To do: What lines in the records include the string "color"? Return each one.
[[ Data for the task, beginning ]]
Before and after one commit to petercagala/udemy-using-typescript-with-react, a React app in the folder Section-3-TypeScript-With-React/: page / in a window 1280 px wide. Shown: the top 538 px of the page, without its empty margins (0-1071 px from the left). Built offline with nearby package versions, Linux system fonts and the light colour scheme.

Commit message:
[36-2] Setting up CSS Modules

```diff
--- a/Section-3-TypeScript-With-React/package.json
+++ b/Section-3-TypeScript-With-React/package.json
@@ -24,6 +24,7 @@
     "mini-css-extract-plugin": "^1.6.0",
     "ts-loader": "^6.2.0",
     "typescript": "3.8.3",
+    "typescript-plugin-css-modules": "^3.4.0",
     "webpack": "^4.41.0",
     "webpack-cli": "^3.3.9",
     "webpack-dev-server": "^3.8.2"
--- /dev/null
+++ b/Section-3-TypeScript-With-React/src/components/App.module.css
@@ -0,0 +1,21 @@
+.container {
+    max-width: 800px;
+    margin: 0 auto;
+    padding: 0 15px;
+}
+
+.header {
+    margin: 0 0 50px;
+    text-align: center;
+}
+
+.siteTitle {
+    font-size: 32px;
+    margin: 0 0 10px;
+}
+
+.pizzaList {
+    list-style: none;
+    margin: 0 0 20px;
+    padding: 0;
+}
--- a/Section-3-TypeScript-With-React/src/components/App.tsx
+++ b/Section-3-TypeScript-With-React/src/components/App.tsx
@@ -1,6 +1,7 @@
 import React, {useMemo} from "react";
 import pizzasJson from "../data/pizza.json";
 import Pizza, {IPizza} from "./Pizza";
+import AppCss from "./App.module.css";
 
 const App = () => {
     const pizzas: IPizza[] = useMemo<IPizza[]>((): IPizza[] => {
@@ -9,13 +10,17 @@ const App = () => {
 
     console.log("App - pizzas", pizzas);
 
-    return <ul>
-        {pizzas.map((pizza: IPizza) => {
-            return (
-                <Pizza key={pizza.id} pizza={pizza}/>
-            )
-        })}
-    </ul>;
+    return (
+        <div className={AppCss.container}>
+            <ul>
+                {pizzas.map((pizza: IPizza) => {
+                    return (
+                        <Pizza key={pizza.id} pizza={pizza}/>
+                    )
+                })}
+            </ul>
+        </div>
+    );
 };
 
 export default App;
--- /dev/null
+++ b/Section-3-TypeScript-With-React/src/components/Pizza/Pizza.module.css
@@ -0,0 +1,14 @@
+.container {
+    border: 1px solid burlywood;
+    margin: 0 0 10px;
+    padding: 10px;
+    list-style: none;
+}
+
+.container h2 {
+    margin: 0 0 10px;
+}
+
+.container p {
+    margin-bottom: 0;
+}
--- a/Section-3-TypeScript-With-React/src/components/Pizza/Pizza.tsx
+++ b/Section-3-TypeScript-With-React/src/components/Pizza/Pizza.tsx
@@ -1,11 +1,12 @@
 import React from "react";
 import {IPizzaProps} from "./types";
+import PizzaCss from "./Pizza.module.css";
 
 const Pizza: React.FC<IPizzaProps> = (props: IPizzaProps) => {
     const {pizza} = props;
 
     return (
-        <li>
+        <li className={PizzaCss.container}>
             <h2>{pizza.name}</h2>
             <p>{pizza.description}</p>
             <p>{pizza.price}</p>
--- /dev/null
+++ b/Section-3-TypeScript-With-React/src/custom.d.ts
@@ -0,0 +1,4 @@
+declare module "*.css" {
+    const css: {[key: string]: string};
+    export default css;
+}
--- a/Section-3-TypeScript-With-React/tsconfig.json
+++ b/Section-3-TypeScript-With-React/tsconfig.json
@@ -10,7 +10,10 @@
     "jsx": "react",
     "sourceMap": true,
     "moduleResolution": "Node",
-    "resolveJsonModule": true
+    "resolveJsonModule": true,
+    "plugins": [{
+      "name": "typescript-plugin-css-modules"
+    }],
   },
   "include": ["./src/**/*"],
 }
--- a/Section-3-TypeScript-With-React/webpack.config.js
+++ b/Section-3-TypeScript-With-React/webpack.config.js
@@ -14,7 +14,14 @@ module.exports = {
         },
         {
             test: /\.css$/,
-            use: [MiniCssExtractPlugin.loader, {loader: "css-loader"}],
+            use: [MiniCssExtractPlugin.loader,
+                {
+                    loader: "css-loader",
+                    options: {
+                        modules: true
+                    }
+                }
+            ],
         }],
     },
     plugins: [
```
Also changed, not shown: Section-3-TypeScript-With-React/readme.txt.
[[ Data for the task, end ]]
[[ Data for the task, beginning ]]
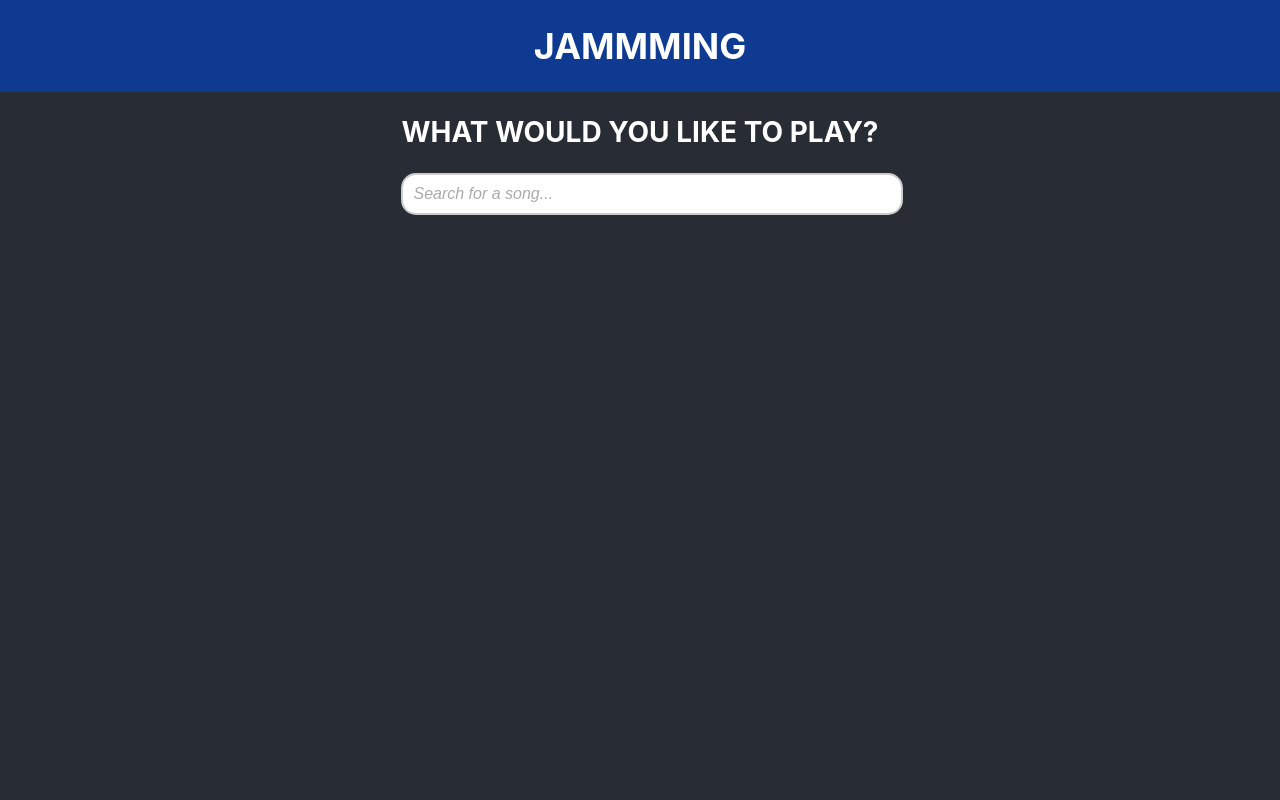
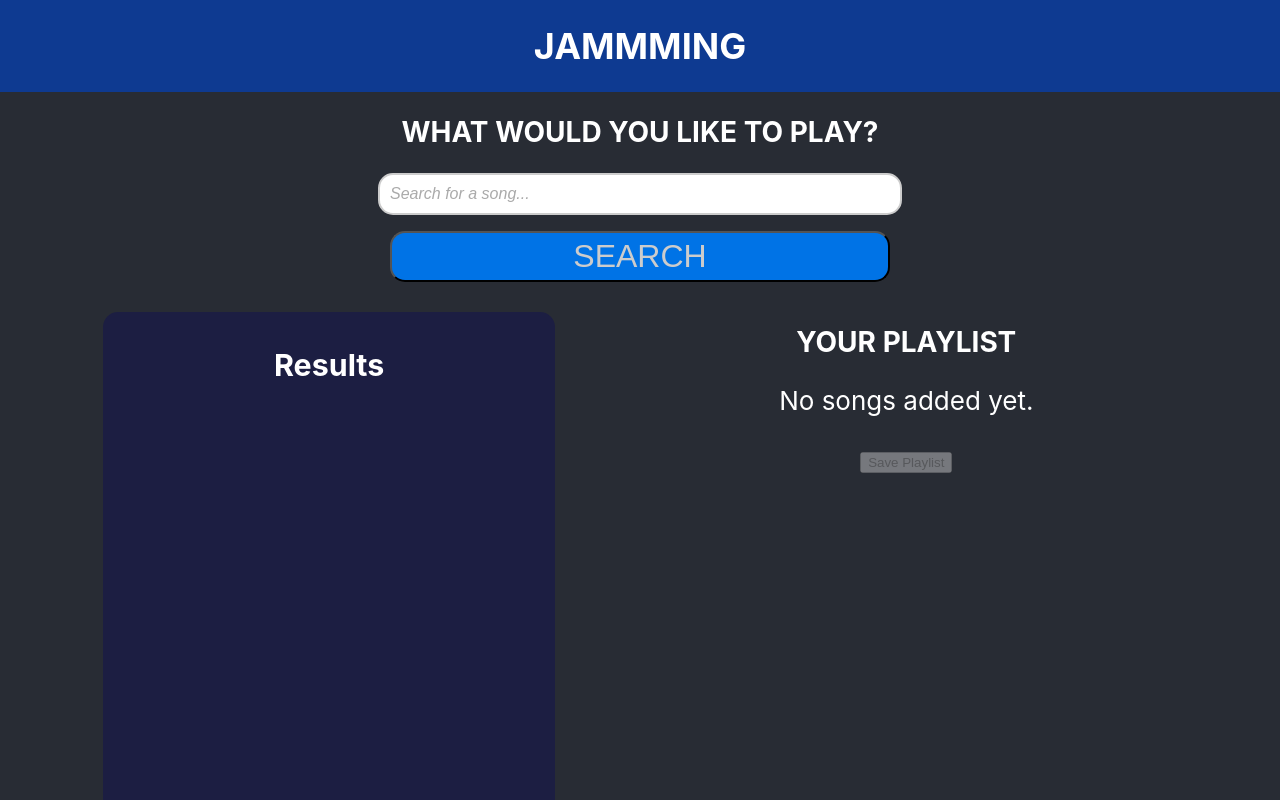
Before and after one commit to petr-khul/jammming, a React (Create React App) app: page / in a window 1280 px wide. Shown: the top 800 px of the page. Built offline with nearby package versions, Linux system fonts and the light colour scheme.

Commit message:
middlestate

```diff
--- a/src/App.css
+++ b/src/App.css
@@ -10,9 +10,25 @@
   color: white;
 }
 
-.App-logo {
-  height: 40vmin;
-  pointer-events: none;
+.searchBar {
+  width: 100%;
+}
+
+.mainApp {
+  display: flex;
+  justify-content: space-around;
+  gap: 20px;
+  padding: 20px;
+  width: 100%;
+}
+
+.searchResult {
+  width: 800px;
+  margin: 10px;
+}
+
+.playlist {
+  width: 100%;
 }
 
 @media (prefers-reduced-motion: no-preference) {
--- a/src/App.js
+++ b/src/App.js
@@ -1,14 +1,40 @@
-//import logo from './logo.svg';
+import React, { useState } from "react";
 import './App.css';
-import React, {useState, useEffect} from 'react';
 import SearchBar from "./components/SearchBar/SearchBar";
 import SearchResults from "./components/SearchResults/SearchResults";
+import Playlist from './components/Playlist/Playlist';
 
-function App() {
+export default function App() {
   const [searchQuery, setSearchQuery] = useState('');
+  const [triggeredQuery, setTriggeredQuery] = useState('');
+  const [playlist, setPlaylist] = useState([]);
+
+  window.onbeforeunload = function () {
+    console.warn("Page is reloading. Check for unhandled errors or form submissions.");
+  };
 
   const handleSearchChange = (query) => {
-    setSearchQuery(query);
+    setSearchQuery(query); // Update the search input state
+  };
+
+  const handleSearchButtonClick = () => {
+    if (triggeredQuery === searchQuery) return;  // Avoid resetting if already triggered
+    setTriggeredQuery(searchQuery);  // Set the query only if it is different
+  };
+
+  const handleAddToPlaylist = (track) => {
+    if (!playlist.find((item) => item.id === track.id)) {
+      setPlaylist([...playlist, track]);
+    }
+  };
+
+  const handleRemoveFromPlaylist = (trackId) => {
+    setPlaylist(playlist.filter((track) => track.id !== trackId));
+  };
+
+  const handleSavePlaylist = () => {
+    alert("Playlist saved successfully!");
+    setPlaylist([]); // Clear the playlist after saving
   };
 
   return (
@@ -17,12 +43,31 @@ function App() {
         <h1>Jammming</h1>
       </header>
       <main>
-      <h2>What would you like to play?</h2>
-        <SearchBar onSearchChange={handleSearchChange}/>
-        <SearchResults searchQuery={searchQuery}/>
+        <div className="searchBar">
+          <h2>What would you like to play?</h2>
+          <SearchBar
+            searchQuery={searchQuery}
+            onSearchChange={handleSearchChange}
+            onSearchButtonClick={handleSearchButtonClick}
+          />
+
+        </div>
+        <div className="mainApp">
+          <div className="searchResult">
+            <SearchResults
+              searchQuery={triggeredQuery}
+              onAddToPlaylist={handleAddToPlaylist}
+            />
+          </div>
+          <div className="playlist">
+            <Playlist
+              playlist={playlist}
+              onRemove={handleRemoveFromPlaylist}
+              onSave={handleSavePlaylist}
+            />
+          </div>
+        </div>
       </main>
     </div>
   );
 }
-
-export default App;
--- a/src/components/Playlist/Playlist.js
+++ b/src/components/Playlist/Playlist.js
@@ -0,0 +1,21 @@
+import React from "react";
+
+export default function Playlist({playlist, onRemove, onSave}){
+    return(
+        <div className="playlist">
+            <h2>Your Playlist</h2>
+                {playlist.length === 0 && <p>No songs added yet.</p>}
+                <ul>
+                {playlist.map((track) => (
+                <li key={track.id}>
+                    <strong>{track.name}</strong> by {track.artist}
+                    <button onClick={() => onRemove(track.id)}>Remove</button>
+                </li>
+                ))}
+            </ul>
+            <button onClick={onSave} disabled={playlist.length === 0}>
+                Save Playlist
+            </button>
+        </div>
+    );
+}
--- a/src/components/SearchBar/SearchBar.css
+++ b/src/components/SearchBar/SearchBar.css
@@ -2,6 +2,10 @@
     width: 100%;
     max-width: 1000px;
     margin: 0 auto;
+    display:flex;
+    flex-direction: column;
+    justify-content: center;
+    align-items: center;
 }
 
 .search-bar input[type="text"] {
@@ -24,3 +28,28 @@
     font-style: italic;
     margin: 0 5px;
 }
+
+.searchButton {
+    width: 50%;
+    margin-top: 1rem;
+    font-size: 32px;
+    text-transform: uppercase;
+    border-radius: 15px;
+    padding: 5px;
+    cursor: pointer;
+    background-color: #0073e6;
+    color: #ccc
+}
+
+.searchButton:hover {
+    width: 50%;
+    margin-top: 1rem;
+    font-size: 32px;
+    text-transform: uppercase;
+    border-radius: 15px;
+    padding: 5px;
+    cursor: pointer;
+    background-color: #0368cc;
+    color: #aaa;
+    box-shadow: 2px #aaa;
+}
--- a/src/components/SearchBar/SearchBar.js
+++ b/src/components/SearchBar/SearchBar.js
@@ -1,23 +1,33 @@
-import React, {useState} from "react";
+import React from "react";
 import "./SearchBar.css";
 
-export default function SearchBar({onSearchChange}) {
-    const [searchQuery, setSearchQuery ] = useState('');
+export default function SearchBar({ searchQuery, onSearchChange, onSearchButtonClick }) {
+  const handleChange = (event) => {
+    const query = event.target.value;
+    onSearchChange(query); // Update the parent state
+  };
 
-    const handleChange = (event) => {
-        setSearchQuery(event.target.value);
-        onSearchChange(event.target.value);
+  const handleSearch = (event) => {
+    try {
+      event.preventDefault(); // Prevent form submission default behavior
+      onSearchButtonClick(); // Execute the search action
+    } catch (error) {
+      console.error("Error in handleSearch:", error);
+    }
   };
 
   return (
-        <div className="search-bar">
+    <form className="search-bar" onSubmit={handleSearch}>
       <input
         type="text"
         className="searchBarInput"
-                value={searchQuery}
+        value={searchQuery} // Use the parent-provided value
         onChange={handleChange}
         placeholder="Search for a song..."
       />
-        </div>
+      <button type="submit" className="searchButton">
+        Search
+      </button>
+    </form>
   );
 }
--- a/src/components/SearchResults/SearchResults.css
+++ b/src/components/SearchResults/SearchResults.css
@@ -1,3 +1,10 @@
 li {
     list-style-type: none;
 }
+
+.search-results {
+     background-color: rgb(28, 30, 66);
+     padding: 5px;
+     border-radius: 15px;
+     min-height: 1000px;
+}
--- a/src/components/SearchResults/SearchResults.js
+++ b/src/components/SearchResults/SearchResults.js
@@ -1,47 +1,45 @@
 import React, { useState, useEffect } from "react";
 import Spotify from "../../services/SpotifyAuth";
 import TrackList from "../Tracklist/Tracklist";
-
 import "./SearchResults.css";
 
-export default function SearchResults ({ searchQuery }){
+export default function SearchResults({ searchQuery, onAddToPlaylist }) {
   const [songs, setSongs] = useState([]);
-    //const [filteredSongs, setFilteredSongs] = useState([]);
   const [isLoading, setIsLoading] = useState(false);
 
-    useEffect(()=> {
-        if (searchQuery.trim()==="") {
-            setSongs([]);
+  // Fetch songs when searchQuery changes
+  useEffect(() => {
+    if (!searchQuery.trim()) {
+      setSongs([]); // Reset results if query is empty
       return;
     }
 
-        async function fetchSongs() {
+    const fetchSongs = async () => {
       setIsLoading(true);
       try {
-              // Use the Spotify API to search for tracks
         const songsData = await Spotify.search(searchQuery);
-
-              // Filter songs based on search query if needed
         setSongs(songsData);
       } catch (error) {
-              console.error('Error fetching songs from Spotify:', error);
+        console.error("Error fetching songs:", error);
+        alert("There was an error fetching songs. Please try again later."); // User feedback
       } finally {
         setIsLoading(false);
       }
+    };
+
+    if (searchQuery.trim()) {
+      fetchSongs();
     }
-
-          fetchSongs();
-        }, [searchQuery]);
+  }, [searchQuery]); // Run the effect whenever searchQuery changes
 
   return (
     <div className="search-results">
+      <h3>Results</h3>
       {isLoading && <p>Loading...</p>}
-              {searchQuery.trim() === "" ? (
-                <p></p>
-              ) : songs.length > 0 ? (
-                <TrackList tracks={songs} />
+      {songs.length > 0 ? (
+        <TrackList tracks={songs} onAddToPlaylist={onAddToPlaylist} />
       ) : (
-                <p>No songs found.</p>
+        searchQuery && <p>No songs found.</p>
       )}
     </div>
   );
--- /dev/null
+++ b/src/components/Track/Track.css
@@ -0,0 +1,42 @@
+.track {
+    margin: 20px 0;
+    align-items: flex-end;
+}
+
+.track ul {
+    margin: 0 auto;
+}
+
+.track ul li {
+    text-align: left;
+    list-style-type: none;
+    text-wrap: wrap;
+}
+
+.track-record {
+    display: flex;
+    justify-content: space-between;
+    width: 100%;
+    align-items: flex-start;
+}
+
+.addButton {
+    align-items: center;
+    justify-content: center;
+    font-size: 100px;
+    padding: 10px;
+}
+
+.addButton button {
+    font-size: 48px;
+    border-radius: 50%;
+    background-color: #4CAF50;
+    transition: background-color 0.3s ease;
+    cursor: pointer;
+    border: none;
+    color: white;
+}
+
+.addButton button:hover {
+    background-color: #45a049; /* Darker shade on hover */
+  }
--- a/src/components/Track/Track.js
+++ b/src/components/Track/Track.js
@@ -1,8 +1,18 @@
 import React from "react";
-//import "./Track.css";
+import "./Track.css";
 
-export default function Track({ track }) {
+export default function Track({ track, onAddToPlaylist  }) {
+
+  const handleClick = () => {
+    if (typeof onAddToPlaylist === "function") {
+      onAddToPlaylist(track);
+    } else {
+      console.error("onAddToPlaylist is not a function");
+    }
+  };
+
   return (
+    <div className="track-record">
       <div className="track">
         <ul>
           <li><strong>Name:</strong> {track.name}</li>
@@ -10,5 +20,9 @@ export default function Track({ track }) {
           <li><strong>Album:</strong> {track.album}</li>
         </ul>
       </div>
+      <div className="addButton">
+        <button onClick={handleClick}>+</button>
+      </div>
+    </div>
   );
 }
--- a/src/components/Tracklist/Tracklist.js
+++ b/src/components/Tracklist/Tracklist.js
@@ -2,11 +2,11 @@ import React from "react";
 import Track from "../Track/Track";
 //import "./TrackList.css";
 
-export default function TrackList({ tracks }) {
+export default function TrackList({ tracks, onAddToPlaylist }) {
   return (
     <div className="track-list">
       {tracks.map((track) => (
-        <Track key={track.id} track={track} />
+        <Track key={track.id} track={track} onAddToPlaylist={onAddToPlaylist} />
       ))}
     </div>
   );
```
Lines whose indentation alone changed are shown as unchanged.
[[ Data for the task, end ]]
[[ Data for the task, beginning ]]
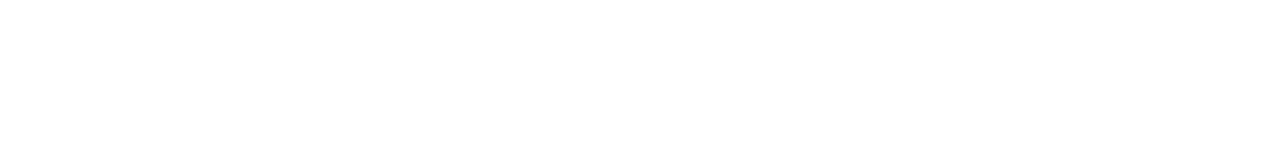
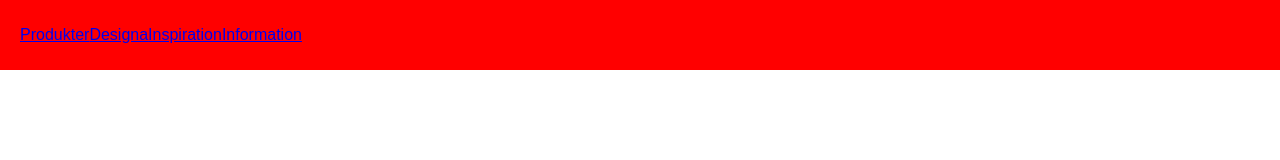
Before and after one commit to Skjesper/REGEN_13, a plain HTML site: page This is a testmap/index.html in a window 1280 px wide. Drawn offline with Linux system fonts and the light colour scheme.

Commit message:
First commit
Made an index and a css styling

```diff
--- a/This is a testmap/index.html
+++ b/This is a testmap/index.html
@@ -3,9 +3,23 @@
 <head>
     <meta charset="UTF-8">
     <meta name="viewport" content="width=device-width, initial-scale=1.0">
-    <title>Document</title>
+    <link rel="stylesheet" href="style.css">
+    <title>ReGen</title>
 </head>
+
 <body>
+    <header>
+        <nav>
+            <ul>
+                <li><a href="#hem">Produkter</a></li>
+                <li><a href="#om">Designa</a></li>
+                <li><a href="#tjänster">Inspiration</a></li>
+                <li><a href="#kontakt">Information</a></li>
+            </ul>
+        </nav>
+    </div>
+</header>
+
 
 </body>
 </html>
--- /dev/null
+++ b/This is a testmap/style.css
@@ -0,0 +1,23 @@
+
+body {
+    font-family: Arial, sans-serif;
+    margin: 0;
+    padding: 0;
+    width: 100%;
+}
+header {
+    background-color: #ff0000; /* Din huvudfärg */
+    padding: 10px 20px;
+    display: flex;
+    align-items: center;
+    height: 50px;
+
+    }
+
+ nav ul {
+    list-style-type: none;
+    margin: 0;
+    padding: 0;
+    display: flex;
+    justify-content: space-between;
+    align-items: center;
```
[[ Data for the task, end ]]
Finished exercise:
   color: white;
+    background-color: #0073e6;
+    color: #ccc
+    background-color: #0368cc;
+    color: #aaa;
+     background-color: rgb(28, 30, 66);
+    background-color: #4CAF50;
+    transition: background-color 0.3s ease;
+    color: white;
+    background-color: #45a049; /* Darker shade on hover */
+    background-color: #ff0000; /* Din huvudfärg */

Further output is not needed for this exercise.